▶ **What is needed**: Check the records below for the word "lesson" and state how many lines contain it, replying with the number only.

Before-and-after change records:
☆ ☆ ☆ ☆

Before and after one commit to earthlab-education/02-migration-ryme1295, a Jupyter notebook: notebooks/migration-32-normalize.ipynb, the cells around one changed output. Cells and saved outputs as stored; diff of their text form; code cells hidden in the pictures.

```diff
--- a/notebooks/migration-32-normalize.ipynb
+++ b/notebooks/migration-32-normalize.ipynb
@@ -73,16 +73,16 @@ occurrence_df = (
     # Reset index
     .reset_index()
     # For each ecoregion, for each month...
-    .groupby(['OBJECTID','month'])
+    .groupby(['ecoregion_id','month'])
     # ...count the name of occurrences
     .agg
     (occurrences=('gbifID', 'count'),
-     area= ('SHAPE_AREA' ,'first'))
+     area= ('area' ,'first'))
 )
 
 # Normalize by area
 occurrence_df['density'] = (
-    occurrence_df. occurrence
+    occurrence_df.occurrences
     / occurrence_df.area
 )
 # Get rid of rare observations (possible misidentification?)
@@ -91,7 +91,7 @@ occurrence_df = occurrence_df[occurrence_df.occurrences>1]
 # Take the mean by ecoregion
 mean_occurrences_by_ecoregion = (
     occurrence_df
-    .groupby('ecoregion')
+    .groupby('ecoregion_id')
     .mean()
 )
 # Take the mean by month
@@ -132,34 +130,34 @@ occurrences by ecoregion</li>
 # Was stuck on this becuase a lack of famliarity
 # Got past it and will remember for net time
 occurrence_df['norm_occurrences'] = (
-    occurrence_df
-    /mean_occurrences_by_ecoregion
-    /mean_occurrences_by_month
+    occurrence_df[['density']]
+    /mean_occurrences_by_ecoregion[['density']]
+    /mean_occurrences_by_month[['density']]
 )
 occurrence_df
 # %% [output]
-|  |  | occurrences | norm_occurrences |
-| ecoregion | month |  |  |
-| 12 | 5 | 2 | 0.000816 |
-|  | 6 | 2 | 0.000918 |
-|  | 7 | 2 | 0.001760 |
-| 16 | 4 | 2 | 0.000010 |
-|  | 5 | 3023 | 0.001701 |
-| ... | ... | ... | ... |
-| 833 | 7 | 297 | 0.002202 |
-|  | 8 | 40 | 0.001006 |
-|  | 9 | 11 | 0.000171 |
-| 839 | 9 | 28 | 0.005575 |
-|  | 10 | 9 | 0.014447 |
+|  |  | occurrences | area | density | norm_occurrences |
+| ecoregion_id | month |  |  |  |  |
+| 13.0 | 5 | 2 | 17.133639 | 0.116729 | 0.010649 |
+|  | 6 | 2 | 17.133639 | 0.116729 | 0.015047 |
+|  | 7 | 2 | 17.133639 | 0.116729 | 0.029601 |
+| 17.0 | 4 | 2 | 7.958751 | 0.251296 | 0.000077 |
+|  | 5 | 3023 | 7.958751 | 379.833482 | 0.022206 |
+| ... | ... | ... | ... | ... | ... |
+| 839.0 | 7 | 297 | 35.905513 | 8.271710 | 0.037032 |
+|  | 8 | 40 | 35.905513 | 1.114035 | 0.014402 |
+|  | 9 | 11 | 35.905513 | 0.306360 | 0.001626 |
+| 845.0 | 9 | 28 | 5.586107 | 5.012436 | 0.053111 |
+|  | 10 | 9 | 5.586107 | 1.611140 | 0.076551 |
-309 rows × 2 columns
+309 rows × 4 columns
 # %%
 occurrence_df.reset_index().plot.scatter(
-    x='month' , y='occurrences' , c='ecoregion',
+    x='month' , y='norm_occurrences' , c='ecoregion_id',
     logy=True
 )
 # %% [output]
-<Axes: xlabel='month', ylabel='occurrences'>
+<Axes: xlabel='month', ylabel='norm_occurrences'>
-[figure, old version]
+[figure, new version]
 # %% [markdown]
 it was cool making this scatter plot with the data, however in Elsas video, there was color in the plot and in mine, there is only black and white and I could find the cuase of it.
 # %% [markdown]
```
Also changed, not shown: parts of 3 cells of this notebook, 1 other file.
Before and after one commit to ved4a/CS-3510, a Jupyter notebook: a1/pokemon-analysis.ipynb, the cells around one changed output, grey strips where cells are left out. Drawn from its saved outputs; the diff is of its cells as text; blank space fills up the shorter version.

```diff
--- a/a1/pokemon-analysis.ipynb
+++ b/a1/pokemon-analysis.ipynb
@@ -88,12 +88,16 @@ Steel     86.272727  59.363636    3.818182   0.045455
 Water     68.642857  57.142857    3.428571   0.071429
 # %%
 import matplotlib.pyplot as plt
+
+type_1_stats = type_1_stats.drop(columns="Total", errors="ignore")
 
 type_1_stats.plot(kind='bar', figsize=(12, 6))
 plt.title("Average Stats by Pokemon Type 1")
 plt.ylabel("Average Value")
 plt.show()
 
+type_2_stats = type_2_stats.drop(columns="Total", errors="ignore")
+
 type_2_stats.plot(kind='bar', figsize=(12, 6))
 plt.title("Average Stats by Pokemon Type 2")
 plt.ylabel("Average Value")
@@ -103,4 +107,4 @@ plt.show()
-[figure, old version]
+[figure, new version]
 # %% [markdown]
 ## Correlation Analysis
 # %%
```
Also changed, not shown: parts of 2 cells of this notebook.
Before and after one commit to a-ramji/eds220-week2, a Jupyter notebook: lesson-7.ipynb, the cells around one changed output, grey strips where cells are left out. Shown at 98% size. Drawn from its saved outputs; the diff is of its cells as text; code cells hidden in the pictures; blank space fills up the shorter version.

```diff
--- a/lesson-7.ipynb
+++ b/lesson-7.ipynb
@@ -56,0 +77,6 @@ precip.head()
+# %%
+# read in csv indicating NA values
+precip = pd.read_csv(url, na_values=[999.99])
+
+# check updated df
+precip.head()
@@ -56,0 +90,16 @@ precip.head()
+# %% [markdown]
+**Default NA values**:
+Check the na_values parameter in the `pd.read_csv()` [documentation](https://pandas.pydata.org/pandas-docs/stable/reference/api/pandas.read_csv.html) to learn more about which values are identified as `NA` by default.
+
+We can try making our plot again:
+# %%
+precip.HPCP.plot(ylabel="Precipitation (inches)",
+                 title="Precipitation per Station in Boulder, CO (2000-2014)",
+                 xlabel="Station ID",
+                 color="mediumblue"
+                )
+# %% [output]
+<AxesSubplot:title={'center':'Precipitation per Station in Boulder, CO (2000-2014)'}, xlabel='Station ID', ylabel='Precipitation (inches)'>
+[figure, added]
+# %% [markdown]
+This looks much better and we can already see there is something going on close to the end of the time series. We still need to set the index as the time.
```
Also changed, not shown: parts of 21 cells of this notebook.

☆ ☆ ☆ ☆

▶ **Expected answer**: 3